· April 17, 2014

How many people spend their money with you and how much they spend—that’s the true indicator of business success.

Forbes Global 2000 is a list of the world’s biggest public companies. The way Forbes ranks each business is by adding up the scores for four equally weighted metrics—sales, profits, assets and market value—and compiling a composite score for each company.

This is an overkill and can be completely misleading.

The only metric that matters is sales. More specifically, the share of market and the share of wallet. How many people spend their money with you and how much they spend—that’s the true indicator of business success.

By the way, Fortune—the biggest competitor of Forbes in business rankings—gets it right. Their Fortune 500 list is ranked purely on the volume of sales.
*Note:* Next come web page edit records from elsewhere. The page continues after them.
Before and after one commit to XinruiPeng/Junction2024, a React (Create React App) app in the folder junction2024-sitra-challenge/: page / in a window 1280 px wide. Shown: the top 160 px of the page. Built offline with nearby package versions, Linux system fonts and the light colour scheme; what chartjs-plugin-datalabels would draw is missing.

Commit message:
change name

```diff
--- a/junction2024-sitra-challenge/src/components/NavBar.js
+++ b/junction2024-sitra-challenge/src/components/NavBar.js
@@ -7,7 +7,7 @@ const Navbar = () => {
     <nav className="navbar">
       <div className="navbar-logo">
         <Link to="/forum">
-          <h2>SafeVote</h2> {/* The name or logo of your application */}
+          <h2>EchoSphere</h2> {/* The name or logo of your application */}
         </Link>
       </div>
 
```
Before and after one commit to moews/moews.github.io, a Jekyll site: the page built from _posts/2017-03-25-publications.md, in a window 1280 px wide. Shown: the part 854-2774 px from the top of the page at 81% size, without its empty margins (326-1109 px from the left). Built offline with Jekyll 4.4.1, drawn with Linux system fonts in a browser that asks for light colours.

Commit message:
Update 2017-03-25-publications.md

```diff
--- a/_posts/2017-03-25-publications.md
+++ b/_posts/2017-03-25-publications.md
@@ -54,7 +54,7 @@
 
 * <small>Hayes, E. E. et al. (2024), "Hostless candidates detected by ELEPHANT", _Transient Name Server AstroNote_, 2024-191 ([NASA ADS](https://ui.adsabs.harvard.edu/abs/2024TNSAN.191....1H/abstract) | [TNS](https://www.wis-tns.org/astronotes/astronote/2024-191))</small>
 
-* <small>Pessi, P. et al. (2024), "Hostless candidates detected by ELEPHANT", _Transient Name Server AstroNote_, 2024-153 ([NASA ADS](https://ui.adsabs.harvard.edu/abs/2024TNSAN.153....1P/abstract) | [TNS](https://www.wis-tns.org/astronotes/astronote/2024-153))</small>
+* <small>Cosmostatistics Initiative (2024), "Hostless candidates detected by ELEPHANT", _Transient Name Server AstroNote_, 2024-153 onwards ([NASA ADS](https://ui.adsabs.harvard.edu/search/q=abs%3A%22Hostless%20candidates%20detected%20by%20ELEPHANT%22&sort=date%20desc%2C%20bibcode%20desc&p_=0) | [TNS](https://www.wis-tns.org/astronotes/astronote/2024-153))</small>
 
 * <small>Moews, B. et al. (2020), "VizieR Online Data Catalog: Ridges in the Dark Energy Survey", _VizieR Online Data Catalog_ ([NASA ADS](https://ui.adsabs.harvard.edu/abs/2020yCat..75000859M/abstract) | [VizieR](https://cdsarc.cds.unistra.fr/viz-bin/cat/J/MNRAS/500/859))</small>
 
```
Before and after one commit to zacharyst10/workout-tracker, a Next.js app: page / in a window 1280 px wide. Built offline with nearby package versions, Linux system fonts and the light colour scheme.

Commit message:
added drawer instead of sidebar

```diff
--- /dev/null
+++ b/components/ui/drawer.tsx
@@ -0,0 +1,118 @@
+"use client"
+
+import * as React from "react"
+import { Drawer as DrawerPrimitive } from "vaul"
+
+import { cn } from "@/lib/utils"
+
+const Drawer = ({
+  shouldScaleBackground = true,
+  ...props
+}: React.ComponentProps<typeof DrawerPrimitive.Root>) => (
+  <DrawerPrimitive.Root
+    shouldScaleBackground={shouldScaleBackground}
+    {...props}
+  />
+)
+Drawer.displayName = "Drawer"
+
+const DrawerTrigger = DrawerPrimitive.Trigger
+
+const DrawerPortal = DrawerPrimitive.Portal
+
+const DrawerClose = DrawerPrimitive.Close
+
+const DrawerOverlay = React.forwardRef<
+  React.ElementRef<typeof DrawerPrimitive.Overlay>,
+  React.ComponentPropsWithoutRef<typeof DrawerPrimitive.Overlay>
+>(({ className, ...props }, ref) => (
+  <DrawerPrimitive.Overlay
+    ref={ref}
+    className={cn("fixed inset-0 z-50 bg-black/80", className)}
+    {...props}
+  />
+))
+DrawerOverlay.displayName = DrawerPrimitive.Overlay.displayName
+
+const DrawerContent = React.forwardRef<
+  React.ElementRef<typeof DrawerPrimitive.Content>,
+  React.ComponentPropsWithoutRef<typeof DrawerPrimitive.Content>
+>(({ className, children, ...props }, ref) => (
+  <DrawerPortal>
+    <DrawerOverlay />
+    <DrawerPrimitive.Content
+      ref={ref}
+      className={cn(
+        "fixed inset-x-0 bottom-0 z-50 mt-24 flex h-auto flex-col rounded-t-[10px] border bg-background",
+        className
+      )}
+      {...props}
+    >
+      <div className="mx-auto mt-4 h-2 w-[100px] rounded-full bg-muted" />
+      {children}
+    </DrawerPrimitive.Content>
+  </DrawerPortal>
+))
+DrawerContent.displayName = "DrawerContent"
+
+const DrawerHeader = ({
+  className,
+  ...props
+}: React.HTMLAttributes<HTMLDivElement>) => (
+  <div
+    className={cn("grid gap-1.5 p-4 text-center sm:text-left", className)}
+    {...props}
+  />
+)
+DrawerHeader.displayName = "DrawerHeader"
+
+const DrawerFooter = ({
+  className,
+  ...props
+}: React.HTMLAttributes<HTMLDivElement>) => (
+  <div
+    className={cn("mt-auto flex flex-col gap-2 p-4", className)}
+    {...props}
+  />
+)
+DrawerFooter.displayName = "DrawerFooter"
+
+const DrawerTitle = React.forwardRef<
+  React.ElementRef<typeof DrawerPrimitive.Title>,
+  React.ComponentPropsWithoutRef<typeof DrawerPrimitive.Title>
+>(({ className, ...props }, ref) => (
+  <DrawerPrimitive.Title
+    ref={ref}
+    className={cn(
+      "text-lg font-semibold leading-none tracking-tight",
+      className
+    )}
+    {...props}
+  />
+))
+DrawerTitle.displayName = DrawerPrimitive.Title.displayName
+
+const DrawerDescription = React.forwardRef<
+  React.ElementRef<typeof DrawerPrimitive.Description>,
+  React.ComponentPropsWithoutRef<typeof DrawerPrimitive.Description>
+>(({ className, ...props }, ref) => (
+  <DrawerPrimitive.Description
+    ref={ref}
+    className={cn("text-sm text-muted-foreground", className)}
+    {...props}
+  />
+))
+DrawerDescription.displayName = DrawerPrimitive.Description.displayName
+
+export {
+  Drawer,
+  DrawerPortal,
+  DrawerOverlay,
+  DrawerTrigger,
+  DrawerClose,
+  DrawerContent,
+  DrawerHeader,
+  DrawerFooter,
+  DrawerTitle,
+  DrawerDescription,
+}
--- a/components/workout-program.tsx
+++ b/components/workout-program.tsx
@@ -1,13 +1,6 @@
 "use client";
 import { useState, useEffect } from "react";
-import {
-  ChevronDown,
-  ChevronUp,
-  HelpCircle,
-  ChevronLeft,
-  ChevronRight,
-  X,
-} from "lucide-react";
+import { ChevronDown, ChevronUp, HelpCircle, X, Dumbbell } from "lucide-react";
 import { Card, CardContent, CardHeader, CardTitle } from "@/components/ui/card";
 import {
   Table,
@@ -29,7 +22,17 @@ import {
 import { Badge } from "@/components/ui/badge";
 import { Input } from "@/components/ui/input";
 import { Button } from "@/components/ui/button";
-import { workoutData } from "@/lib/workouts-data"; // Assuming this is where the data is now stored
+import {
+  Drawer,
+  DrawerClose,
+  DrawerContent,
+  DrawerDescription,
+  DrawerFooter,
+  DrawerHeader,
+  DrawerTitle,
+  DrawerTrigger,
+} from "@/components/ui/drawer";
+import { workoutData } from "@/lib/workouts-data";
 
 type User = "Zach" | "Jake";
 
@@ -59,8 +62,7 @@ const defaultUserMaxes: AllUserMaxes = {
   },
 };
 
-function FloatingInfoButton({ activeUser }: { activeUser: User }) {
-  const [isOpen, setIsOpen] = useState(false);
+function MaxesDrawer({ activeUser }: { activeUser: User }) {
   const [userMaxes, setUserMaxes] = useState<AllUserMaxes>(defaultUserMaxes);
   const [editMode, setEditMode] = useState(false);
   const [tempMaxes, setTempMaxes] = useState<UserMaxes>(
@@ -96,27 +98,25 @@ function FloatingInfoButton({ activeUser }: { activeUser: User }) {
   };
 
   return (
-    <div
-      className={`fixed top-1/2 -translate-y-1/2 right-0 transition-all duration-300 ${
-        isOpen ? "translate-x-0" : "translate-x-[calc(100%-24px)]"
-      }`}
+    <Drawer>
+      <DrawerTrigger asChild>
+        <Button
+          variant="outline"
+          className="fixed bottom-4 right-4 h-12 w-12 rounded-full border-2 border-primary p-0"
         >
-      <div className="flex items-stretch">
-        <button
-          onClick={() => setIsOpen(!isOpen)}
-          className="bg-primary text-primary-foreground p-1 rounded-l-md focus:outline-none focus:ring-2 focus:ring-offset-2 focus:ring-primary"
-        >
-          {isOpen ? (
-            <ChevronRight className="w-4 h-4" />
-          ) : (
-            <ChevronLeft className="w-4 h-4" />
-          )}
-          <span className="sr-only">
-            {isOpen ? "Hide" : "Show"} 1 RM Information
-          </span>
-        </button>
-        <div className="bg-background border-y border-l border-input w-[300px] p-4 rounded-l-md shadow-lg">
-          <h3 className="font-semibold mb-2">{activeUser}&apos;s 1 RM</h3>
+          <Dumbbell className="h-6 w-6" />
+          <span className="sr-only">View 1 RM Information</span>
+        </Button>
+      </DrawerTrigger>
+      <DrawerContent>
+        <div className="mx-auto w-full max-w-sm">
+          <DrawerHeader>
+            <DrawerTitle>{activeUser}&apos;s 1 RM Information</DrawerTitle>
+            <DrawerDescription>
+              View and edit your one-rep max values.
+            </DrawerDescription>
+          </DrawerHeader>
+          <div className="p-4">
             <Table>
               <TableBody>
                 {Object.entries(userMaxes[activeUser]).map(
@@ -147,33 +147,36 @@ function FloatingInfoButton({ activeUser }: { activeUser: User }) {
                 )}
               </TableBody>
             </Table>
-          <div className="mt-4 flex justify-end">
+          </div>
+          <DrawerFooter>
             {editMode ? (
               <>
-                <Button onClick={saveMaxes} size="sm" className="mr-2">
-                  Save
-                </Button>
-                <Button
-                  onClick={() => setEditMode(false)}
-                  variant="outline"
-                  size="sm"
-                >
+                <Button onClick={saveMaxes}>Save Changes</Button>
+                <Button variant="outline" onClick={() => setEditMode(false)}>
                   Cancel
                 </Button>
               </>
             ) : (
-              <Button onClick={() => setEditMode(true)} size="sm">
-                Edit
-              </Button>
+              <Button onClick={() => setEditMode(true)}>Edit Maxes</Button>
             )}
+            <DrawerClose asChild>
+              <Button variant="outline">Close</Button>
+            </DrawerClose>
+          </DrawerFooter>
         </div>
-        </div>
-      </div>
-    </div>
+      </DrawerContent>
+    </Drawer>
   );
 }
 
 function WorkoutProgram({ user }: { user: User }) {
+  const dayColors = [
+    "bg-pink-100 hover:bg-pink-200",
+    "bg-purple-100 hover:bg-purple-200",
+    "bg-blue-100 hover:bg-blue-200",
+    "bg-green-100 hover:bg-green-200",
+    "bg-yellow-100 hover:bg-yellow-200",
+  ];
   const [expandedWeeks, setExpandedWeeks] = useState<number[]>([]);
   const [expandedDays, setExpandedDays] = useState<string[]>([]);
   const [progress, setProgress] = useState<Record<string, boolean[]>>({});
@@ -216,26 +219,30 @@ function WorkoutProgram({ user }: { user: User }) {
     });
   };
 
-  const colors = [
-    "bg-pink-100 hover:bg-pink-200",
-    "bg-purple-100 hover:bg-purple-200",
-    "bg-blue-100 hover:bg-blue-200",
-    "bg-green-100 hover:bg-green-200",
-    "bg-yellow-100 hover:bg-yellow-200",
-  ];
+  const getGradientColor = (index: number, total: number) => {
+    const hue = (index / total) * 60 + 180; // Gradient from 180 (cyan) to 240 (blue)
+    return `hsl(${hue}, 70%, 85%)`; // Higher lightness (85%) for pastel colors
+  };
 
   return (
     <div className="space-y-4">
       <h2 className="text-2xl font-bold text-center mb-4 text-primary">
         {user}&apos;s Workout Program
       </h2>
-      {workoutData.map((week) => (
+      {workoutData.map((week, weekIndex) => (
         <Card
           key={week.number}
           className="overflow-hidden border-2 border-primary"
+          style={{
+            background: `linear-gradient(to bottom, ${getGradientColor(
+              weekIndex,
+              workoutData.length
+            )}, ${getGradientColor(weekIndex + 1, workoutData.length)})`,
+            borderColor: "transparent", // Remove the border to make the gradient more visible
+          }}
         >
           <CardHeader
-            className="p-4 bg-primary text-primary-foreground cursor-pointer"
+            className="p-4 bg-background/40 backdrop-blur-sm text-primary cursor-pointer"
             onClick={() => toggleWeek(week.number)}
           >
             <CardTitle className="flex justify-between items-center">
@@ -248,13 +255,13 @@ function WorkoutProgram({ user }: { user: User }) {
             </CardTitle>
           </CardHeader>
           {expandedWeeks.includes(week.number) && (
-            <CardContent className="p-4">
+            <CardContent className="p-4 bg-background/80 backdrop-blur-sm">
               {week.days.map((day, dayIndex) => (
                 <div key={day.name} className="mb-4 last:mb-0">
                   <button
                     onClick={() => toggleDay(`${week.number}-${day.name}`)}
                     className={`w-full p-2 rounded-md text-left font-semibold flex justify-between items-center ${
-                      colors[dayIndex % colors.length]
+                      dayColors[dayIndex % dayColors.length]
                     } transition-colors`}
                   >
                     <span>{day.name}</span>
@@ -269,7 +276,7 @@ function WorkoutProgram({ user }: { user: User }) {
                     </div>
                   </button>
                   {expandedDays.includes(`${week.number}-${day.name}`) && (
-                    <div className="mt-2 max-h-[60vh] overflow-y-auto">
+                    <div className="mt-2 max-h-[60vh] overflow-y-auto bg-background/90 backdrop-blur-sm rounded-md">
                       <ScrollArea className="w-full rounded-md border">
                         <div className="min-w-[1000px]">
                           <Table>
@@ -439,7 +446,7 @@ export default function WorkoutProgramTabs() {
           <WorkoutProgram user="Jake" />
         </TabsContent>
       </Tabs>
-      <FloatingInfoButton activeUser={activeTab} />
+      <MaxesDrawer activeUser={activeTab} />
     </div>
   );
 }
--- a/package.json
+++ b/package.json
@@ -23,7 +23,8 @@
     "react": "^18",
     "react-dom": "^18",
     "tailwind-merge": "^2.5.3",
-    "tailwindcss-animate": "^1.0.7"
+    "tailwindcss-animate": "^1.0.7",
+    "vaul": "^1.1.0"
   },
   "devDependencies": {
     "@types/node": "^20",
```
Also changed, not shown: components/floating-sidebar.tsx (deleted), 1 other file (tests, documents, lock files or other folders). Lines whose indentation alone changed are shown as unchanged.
At the same time, Fortune’s or Forbes’s, none of the lists matter. Not even a tiny little bit. It’s because any “pissing contest” among companies can be meaningful only if they are in the same market. There is no point comparing non-competing businesses, because the amount of money spent by customers varies widely between individual markets.